What Mistakes Should You Avoid When Building a Coding Portfolio?
One of the crucial mistakes to avoid when you're building a coding portfolio is copying other people's work. For instance, if you worked on a project as a team, include that information in the project description section and highlight your role. And you should gear project descriptions toward nonprogrammers, showcasing your communication skills.
Along the same lines, remember to include your soft skills that tell a potential employer you're a team player who can get along well with others. Recruiters also keep a watchful eye on skills like leadership, time management, and problem-solving that can't always be taught. You can integrate these into your "About Me" section and show them in your portfolio.
You'll also want to avoid an inconsistent timeline that shows gaps in your activity. Employers want to know you're excited about your chosen profession and stay current on the quickly changing technology. Continue to develop your skills and demonstrate this passion in your portfolio.
What Tools Are Available to Help Create a Coding Portfolio?
Many online tools can help you create a professional and eye-catching coding portfolio. One of the most widely used is GitHub, an industry standard and an ideal place to host and maintain your portfolio. The web-based interface also allows you to network and collaborate with other professionals.
Dribbble, a popular online community for creatives, offers inspiration to help boost your portfolio. A look at coding portfolios offers innovative graphic elements, illustrations, and designs. You can also find many sites for registering your domain name. Some popular ones include Namecheap, GoDaddy, Bluehost, and Hover.
What Are Some Examples of a Strong Coding Portfolio?
Are you ready to create a coding portfolio that rivals the best? Take a look at these two prime examples for inspiration.
Denise Chandler's web design and front-end web development portfolio demonstrates her creative side as a designer and her developer prowess. It's easy to navigate and includes a neatly organized menu section with precise and compelling project descriptions.
Emily Ridge's coding portfolio focuses on web design and development using WordPress. Her immediate display of a laptop, tablet, and smartphone screen illustrates her focus on custom, responsive website designs with a focus on mobile users. Her portfolio also has a diverse selection of projects, including event management and e-commerce platforms.
Frequently Asked Questions About Coding Portfolios
How many projects should be included in a coding portfolio?

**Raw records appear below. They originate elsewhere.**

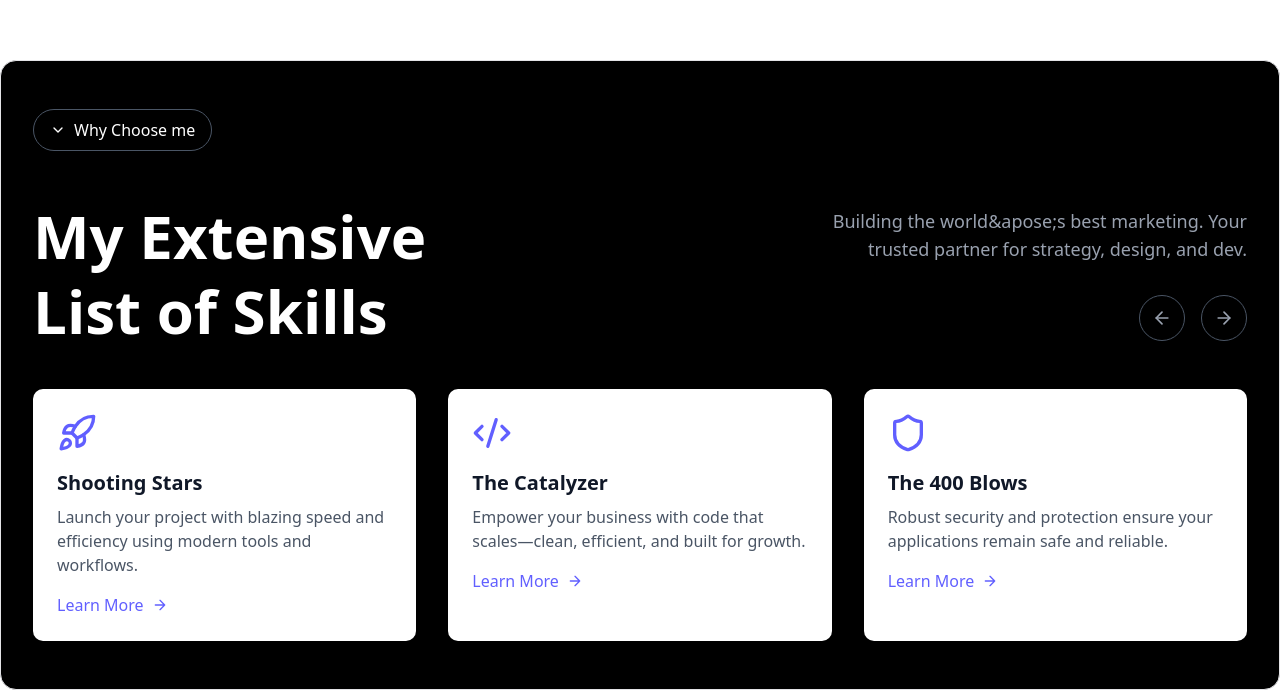
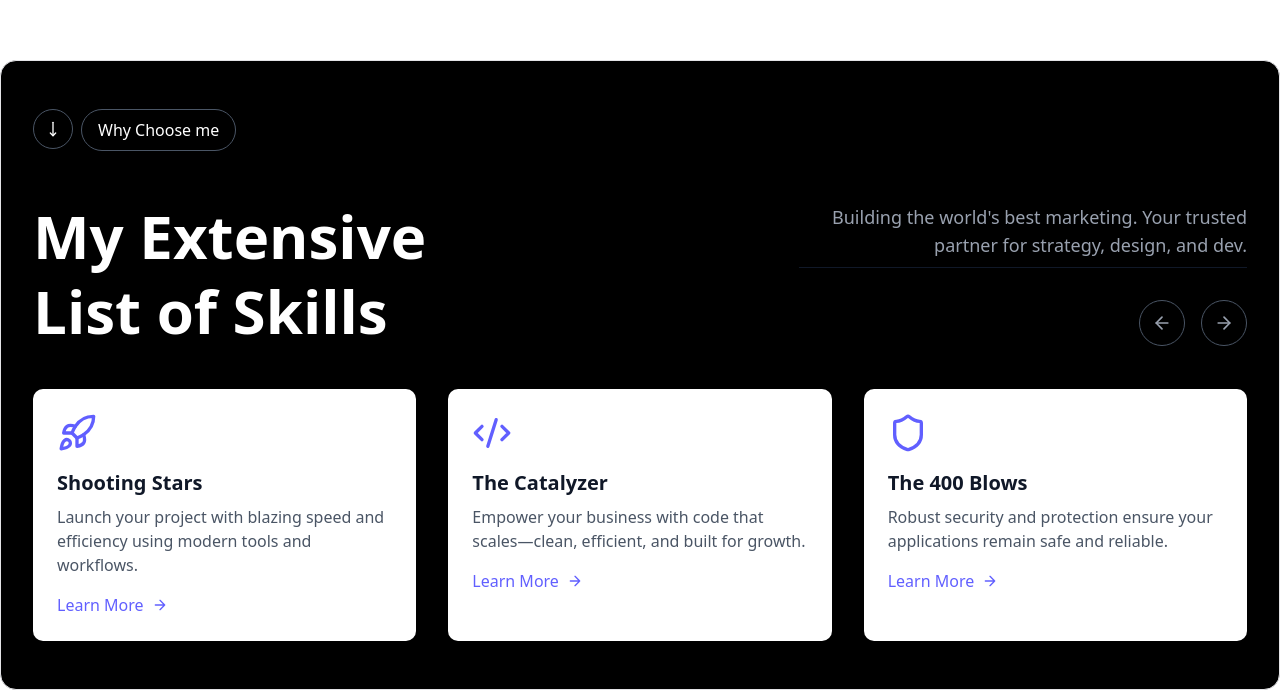
Before and after one commit to wptasmina/raintor-portfolio, a Next.js app: page / in a window 1280 px wide. Shown: the part 820-1510 px from the top of the page. Built offline with nearby package versions, Linux system fonts and the light colour scheme.

Commit message:
feature card add

```diff
--- a/components/Features/FeatureSection.tsx
+++ b/components/Features/FeatureSection.tsx
@@ -1,9 +1,9 @@
 "use client";
 
-import { Code2, Rocket, Shield } from "lucide-react";
+import { Code2, MoveDown, Rocket, Shield } from "lucide-react";
 import Link from "next/link";
 import { ReactNode } from "react";
-import { ChevronDown, ArrowLeft, ArrowRight } from 'lucide-react';
+import { ArrowLeft, ArrowRight } from "lucide-react";
 
 type FeatureItem = {
   icon: ReactNode;
@@ -36,10 +36,12 @@ export default function FeatureSection() {
   return (
     <section className="bg-black dark:bg-gray-950 text-white dark:text-gray-300 border dark:border-gray-800 rounded-2xl overflow-hidden">
       <div className="max-w-7xl mx-auto px-4 sm:px-6 lg:px-8 py-12">
-
-       <div className="flex justify-start mb-12">
+        <div className="flex justify-start gap-2 mb-12">
+          <button className="flex items-center justify-center h-10 w-10 border border-gray-600 rounded-full hover:bg-gray-800 transition-colors duration-300">
+            <MoveDown className="w-4 h-4" />
+          </button>
+          {/* <ChevronDown className="w-4 h-4" /> */}
           <button className="flex items-center space-x-2 border border-gray-600 rounded-full px-4 py-2 text-sm md:text-base hover:bg-gray-800 transition-colors duration-300">
-            <ChevronDown className="w-4 h-4" />
             <span>Why Choose me</span>
           </button>
         </div>
@@ -55,17 +57,20 @@ export default function FeatureSection() {
 
           {/* Right side: Description and navigation arrows */}
           <div className="w-full md:w-1/2 flex flex-col items-start md:items-end text-left md:text-right">
-            <p className="text-gray-400 text-base md:text-lg mb-8 max-w-md">
-              Building the world&apose;s best marketing. Your trusted partner for strategy, design, and dev.
+            <p className="text-gray-400 text-base md:text-lg mb-8 max-w-md border-b border-gray-900 pb-2">
+              Building the world&apos;s best marketing. Your trusted partner for
+              strategy, design, and dev.
             </p>
 
             {/* Navigation Arrows */}
             <div className="flex space-x-4">
               <button className="p-3 border border-gray-600 cursor-pointer rounded-full hover:bg-gray-800 transition-colors duration-300">
-                <ArrowLeft className="w-5 h-5 text-gray-400" /> {/* Left arrow icon */}
+                <ArrowLeft className="w-5 h-5 text-gray-400" />
+                {/* Left arrow icon */}
               </button>
               <button className="p-3 border border-gray-600 cursor-pointer rounded-full hover:bg-gray-800 transition-colors duration-300">
-                <ArrowRight className="w-5 h-5 text-gray-400" /> {/* Right arrow icon */}
+                <ArrowRight className="w-5 h-5 text-gray-400" />
+                {/* Right arrow icon */}
               </button>
             </div>
           </div>
@@ -105,7 +110,6 @@ export default function FeatureSection() {
             </div>
           ))}
         </div>
-
       </div>
     </section>
   );
```
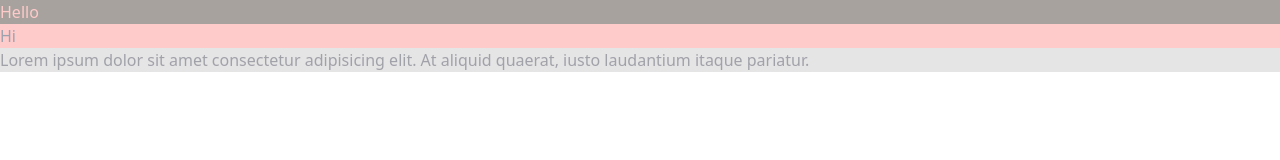
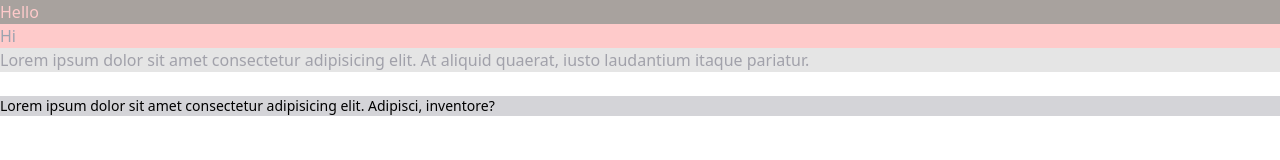
Before and after one commit to Jannatul-76/Typographic-Tailwind, a plain HTML site: page Index.html in a window 1280 px wide. Drawn offline with nearby package versions, Linux system fonts and the light colour scheme.

Commit message:
font size

```diff
--- a/Index.html
+++ b/Index.html
@@ -13,5 +13,9 @@
 	" >Hi</h3>
     <p class="bg-neutral-200 text-zinc-400
 	">Lorem ipsum dolor sit amet consectetur adipisicing elit. At aliquid quaerat, iusto laudantium itaque pariatur.</p>
+    <br>
+
+<p class="text-sm	bg-zinc-300		">Lorem ipsum dolor sit amet consectetur adipisicing elit. Adipisci, inventore?</p>
+
 </body>
 </html>
```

A coding portfolio should include 4-10 coding projects. You should always choose projects that showcase your best work, even if that means showing fewer projects in your portfolio. And you should update your portfolio projects often to ensure they show your most current work to employers.
Is it more important for a junior or senior web developer to have a portfolio?
All coders should create and maintain a coding portfolio. Junior web developers can use the portfolio to network, attract potential employers, and demonstrate coding skills. Senior developers should continually update their portfolios as they work on projects to earn advancement opportunities at their current workplace or with a new employer.
Are there coding portfolio design templates to use as a starting point?
Yes. You can find coding portfolio design templates online to use as a starting point. Some websites charge a fee for these templates. You can also look on open-source platforms like GitHub for portfolio ideas. However, remember to try to make your portfolio unique to stand out to employers.
What are five things a great portfolio includes?
A great portfolio includes captivating projects that showcase your best work and align with the job you have in mind. The "About Me" page is also critical as it lets your personality and brand shine through.
In addition, include a short description of your career thus far, where you see it headed, and professional references. Show your professionalism with a contact form, social media channels, and links to your GitHub and LinkedIn profiles.